### DATA TO USE
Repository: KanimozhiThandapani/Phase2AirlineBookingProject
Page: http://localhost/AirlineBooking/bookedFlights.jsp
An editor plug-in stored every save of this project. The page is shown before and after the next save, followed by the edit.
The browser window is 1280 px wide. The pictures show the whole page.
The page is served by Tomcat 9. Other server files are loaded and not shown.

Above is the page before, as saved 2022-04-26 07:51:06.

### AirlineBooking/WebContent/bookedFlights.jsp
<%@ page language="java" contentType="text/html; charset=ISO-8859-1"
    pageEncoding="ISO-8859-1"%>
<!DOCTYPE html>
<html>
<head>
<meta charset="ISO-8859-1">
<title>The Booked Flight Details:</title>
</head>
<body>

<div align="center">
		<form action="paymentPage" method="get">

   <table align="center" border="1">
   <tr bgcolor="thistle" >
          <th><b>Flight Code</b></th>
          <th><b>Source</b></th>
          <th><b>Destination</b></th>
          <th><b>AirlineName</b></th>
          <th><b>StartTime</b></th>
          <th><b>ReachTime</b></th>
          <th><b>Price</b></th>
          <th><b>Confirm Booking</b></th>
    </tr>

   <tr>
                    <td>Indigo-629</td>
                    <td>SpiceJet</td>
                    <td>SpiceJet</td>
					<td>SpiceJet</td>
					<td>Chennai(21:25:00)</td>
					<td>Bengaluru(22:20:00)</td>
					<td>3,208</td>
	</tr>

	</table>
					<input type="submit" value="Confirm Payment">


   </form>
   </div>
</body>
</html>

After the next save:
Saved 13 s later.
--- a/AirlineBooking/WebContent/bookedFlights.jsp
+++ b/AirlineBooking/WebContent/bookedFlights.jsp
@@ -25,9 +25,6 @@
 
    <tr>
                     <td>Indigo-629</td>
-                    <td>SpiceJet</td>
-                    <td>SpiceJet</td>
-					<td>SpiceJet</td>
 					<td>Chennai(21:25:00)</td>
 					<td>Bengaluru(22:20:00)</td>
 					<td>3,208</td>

### YOUR TASK
A single figure is required: the number of lines above in which the string "shown" appears.

### SOLUTION
2